* [AIM OF THE EXERCISE] Please write out the entire listing below exactly, excluding its pictures.

* [AVAILABLE DATA]
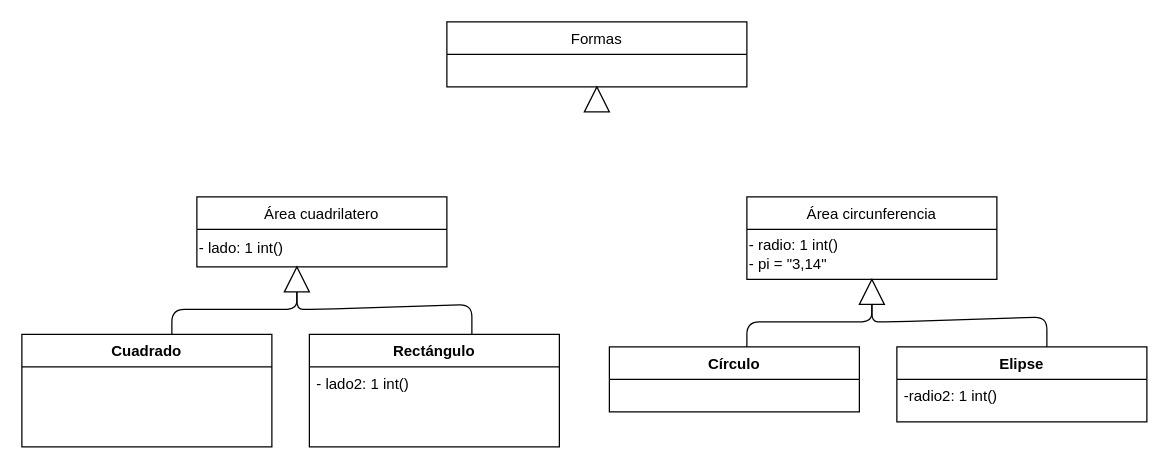
Earlier version of the draw.io diagram ejercicio18.drawio (mgonzalz/ejercicios_grupales). Source tidied: cells renumbered, new cells numbered last; positions are measured from the earlier drawing's top-left corner, leaving out a move shared by most shapes. Both pictures are drawn from the tidied source at 125%, with x=0, y=0 at pixel (21, 21).
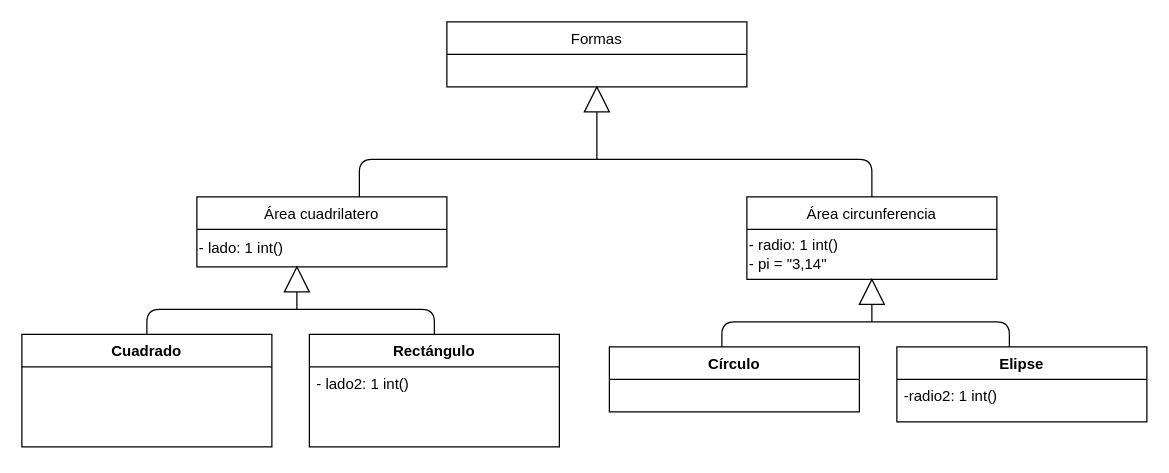
Above is the later version.

The change refers to these unchanged cells:
```xml
<mxCell id="2" value="Cuadrado" style="swimlane;fontStyle=1;align=center;verticalAlign=top;horizontal=1;startSize=26;" parent="1" vertex="1">
  <mxGeometry y="250" width="200" height="90" as="geometry" />
</mxCell>
<mxCell id="3" value="Rectángulo" style="swimlane;fontStyle=1;align=center;verticalAlign=top;horizontal=1;startSize=26;" parent="1" vertex="1">
  <mxGeometry x="230" y="250" width="200" height="90" as="geometry" />
</mxCell>
<mxCell id="5" value="Elipse" style="swimlane;fontStyle=1;horizontal=1;startSize=26;fillColor=none;" parent="1" vertex="1">
  <mxGeometry x="700" y="260" width="200" height="60" as="geometry" />
</mxCell>
<mxCell id="11" value="Área circunferencia" style="swimlane;fontStyle=0;horizontal=1;startSize=26;fillColor=none;" parent="1" vertex="1">
  <mxGeometry x="580" y="140" width="200" height="66" as="geometry" />
</mxCell>
<mxCell id="13" style="verticalLabelPosition=bottom;verticalAlign=top;html=1;shape=mxgraph.basic.acute_triangle;dx=0.5;" parent="1" vertex="1">
  <mxGeometry x="210" y="196" width="20" height="20" as="geometry" />
</mxCell>
<mxCell id="14" style="verticalLabelPosition=bottom;verticalAlign=top;html=1;shape=mxgraph.basic.acute_triangle;dx=0.5;" parent="1" vertex="1">
  <mxGeometry x="450" y="52" width="20" height="20" as="geometry" />
</mxCell>
<mxCell id="15" style="verticalLabelPosition=bottom;verticalAlign=top;html=1;shape=mxgraph.basic.acute_triangle;dx=0.5;" parent="1" vertex="1">
  <mxGeometry x="670" y="206" width="20" height="20" as="geometry" />
</mxCell>
```

Change to the diagram source:
```diff
@@
-    <mxCell id="16" style="endArrow=none;html=1;entryX=0.5;entryY=1;entryDx=0;entryDy=0;entryPerimeter=0;" parent="1" edge="1" target="15">
-      <mxGeometry relative="1" as="geometry">
-        <mxPoint x="580" y="260" as="sourcePoint" />
-        <Array as="points">
-          <mxPoint x="580" y="240" />
-          <mxPoint x="680" y="240" />
-        </Array>
-      </mxGeometry>
-    </mxCell>
-    <mxCell id="17" style="endArrow=none;html=1;entryX=0.5;entryY=1;entryDx=0;entryDy=0;entryPerimeter=0;exitX=0.6;exitY=0;exitDx=0;exitDy=0;exitPerimeter=0;" parent="1" edge="1" source="5" target="15">
-      <mxGeometry relative="1" as="geometry">
-        <Array as="points">
-          <mxPoint x="820" y="236" />
-          <mxPoint x="700" y="240" />
-          <mxPoint x="680" y="240" />
-        </Array>
-      </mxGeometry>
-    </mxCell>
-    <mxCell id="18" style="endArrow=none;html=1;entryX=0.5;entryY=1;entryDx=0;entryDy=0;entryPerimeter=0;" parent="1" edge="1">
-      <mxGeometry relative="1" as="geometry">
-        <mxPoint x="120" y="250" as="sourcePoint" />
-        <mxPoint x="220" y="216" as="targetPoint" />
-        <Array as="points">
-          <mxPoint x="120" y="230" />
-          <mxPoint x="220" y="230" />
-        </Array>
-      </mxGeometry>
-    </mxCell>
-    <mxCell id="19" style="endArrow=none;html=1;entryX=0.5;entryY=1;entryDx=0;entryDy=0;entryPerimeter=0;exitX=0.6;exitY=0;exitDx=0;exitDy=0;exitPerimeter=0;" parent="1" edge="1">
-      <mxGeometry relative="1" as="geometry">
-        <mxPoint x="360" y="250" as="sourcePoint" />
-        <mxPoint x="220" y="216" as="targetPoint" />
-        <Array as="points">
-          <mxPoint x="360" y="226" />
-          <mxPoint x="240" y="230" />
-          <mxPoint x="220" y="230" />
-        </Array>
-      </mxGeometry>
-    </mxCell>
+    <mxCell id="20" style="endArrow=none;html=1;entryX=0.5;entryY=0;entryDx=0;entryDy=0;exitX=0.5;exitY=0;exitDx=0;exitDy=0;" parent="1" edge="1" target="11">
+      <mxGeometry relative="1" as="geometry">
+        <mxPoint x="270" y="140" as="sourcePoint" />
+        <Array as="points">
+          <mxPoint x="270" y="110" />
+          <mxPoint x="385" y="110" />
+          <mxPoint x="680" y="110" />
+        </Array>
+      </mxGeometry>
+    </mxCell>
+    <mxCell id="21" style="endArrow=none;html=1;entryX=0.5;entryY=1;entryDx=0;entryDy=0;entryPerimeter=0;" parent="1" edge="1" target="14">
+      <mxGeometry relative="1" as="geometry">
+        <mxPoint x="460" y="110" as="sourcePoint" />
+      </mxGeometry>
+    </mxCell>
+    <mxCell id="22" style="endArrow=none;html=1;entryX=0.5;entryY=0;entryDx=0;entryDy=0;exitX=0.5;exitY=0;exitDx=0;exitDy=0;" parent="1" edge="1" source="2" target="3">
+      <mxGeometry relative="1" as="geometry">
+        <Array as="points">
+          <mxPoint x="100" y="230" />
+          <mxPoint x="205" y="230" />
+          <mxPoint x="330" y="230" />
+        </Array>
+      </mxGeometry>
+    </mxCell>
+    <mxCell id="23" style="endArrow=none;html=1;entryX=0.5;entryY=1;entryDx=0;entryDy=0;entryPerimeter=0;" parent="1" edge="1" target="13">
+      <mxGeometry relative="1" as="geometry">
+        <mxPoint x="220" y="230" as="sourcePoint" />
+      </mxGeometry>
+    </mxCell>
+    <mxCell id="24" style="endArrow=none;html=1;entryX=0.5;entryY=0;entryDx=0;entryDy=0;exitX=0.5;exitY=0;exitDx=0;exitDy=0;" parent="1" edge="1">
+      <mxGeometry relative="1" as="geometry">
+        <mxPoint x="560" y="260" as="sourcePoint" />
+        <mxPoint x="790" y="260" as="targetPoint" />
+        <Array as="points">
+          <mxPoint x="560" y="240" />
+          <mxPoint x="665" y="240" />
+          <mxPoint x="790" y="240" />
+        </Array>
+      </mxGeometry>
+    </mxCell>
+    <mxCell id="25" style="endArrow=none;html=1;entryX=0.5;entryY=1;entryDx=0;entryDy=0;entryPerimeter=0;" parent="1" edge="1">
+      <mxGeometry relative="1" as="geometry">
+        <mxPoint x="680" y="240" as="sourcePoint" />
+        <mxPoint x="680" y="226" as="targetPoint" />
+      </mxGeometry>
+    </mxCell>
```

* [PROBLEM SOLUTION]
Earlier version of the draw.io diagram ejercicio18.drawio (mgonzalz/ejercicios_grupales). Source tidied: cells renumbered, new cells numbered last; positions are measured from the earlier drawing's top-left corner, leaving out a move shared by most shapes. Both pictures are drawn from the tidied source at 125%, with x=0, y=0 at pixel (21, 21).
Above is the later version.

The change refers to these unchanged cells:
```xml
<mxCell id="2" value="Cuadrado" style="swimlane;fontStyle=1;align=center;verticalAlign=top;horizontal=1;startSize=26;" parent="1" vertex="1">
  <mxGeometry y="250" width="200" height="90" as="geometry" />
</mxCell>
<mxCell id="3" value="Rectángulo" style="swimlane;fontStyle=1;align=center;verticalAlign=top;horizontal=1;startSize=26;" parent="1" vertex="1">
  <mxGeometry x="230" y="250" width="200" height="90" as="geometry" />
</mxCell>
<mxCell id="5" value="Elipse" style="swimlane;fontStyle=1;horizontal=1;startSize=26;fillColor=none;" parent="1" vertex="1">
  <mxGeometry x="700" y="260" width="200" height="60" as="geometry" />
</mxCell>
<mxCell id="11" value="Área circunferencia" style="swimlane;fontStyle=0;horizontal=1;startSize=26;fillColor=none;" parent="1" vertex="1">
  <mxGeometry x="580" y="140" width="200" height="66" as="geometry" />
</mxCell>
<mxCell id="13" style="verticalLabelPosition=bottom;verticalAlign=top;html=1;shape=mxgraph.basic.acute_triangle;dx=0.5;" parent="1" vertex="1">
  <mxGeometry x="210" y="196" width="20" height="20" as="geometry" />
</mxCell>
<mxCell id="14" style="verticalLabelPosition=bottom;verticalAlign=top;html=1;shape=mxgraph.basic.acute_triangle;dx=0.5;" parent="1" vertex="1">
  <mxGeometry x="450" y="52" width="20" height="20" as="geometry" />
</mxCell>
<mxCell id="15" style="verticalLabelPosition=bottom;verticalAlign=top;html=1;shape=mxgraph.basic.acute_triangle;dx=0.5;" parent="1" vertex="1">
  <mxGeometry x="670" y="206" width="20" height="20" as="geometry" />
</mxCell>
```

Change to the diagram source:
```diff
@@
-    <mxCell id="16" style="endArrow=none;html=1;entryX=0.5;entryY=1;entryDx=0;entryDy=0;entryPerimeter=0;" parent="1" edge="1" target="15">
-      <mxGeometry relative="1" as="geometry">
-        <mxPoint x="580" y="260" as="sourcePoint" />
-        <Array as="points">
-          <mxPoint x="580" y="240" />
-          <mxPoint x="680" y="240" />
-        </Array>
-      </mxGeometry>
-    </mxCell>
-    <mxCell id="17" style="endArrow=none;html=1;entryX=0.5;entryY=1;entryDx=0;entryDy=0;entryPerimeter=0;exitX=0.6;exitY=0;exitDx=0;exitDy=0;exitPerimeter=0;" parent="1" edge="1" source="5" target="15">
-      <mxGeometry relative="1" as="geometry">
-        <Array as="points">
-          <mxPoint x="820" y="236" />
-          <mxPoint x="700" y="240" />
-          <mxPoint x="680" y="240" />
-        </Array>
-      </mxGeometry>
-    </mxCell>
-    <mxCell id="18" style="endArrow=none;html=1;entryX=0.5;entryY=1;entryDx=0;entryDy=0;entryPerimeter=0;" parent="1" edge="1">
-      <mxGeometry relative="1" as="geometry">
-        <mxPoint x="120" y="250" as="sourcePoint" />
-        <mxPoint x="220" y="216" as="targetPoint" />
-        <Array as="points">
-          <mxPoint x="120" y="230" />
-          <mxPoint x="220" y="230" />
-        </Array>
-      </mxGeometry>
-    </mxCell>
-    <mxCell id="19" style="endArrow=none;html=1;entryX=0.5;entryY=1;entryDx=0;entryDy=0;entryPerimeter=0;exitX=0.6;exitY=0;exitDx=0;exitDy=0;exitPerimeter=0;" parent="1" edge="1">
-      <mxGeometry relative="1" as="geometry">
-        <mxPoint x="360" y="250" as="sourcePoint" />
-        <mxPoint x="220" y="216" as="targetPoint" />
-        <Array as="points">
-          <mxPoint x="360" y="226" />
-          <mxPoint x="240" y="230" />
-          <mxPoint x="220" y="230" />
-        </Array>
-      </mxGeometry>
-    </mxCell>
+    <mxCell id="20" style="endArrow=none;html=1;entryX=0.5;entryY=0;entryDx=0;entryDy=0;exitX=0.5;exitY=0;exitDx=0;exitDy=0;" parent="1" edge="1" target="11">
+      <mxGeometry relative="1" as="geometry">
+        <mxPoint x="270" y="140" as="sourcePoint" />
+        <Array as="points">
+          <mxPoint x="270" y="110" />
+          <mxPoint x="385" y="110" />
+          <mxPoint x="680" y="110" />
+        </Array>
+      </mxGeometry>
+    </mxCell>
+    <mxCell id="21" style="endArrow=none;html=1;entryX=0.5;entryY=1;entryDx=0;entryDy=0;entryPerimeter=0;" parent="1" edge="1" target="14">
+      <mxGeometry relative="1" as="geometry">
+        <mxPoint x="460" y="110" as="sourcePoint" />
+      </mxGeometry>
+    </mxCell>
+    <mxCell id="22" style="endArrow=none;html=1;entryX=0.5;entryY=0;entryDx=0;entryDy=0;exitX=0.5;exitY=0;exitDx=0;exitDy=0;" parent="1" edge="1" source="2" target="3">
+      <mxGeometry relative="1" as="geometry">
+        <Array as="points">
+          <mxPoint x="100" y="230" />
+          <mxPoint x="205" y="230" />
+          <mxPoint x="330" y="230" />
+        </Array>
+      </mxGeometry>
+    </mxCell>
+    <mxCell id="23" style="endArrow=none;html=1;entryX=0.5;entryY=1;entryDx=0;entryDy=0;entryPerimeter=0;" parent="1" edge="1" target="13">
+      <mxGeometry relative="1" as="geometry">
+        <mxPoint x="220" y="230" as="sourcePoint" />
+      </mxGeometry>
+    </mxCell>
+    <mxCell id="24" style="endArrow=none;html=1;entryX=0.5;entryY=0;entryDx=0;entryDy=0;exitX=0.5;exitY=0;exitDx=0;exitDy=0;" parent="1" edge="1">
+      <mxGeometry relative="1" as="geometry">
+        <mxPoint x="560" y="260" as="sourcePoint" />
+        <mxPoint x="790" y="260" as="targetPoint" />
+        <Array as="points">
+          <mxPoint x="560" y="240" />
+          <mxPoint x="665" y="240" />
+          <mxPoint x="790" y="240" />
+        </Array>
+      </mxGeometry>
+    </mxCell>
+    <mxCell id="25" style="endArrow=none;html=1;entryX=0.5;entryY=1;entryDx=0;entryDy=0;entryPerimeter=0;" parent="1" edge="1">
+      <mxGeometry relative="1" as="geometry">
+        <mxPoint x="680" y="240" as="sourcePoint" />
+        <mxPoint x="680" y="226" as="targetPoint" />
+      </mxGeometry>
+    </mxCell>
```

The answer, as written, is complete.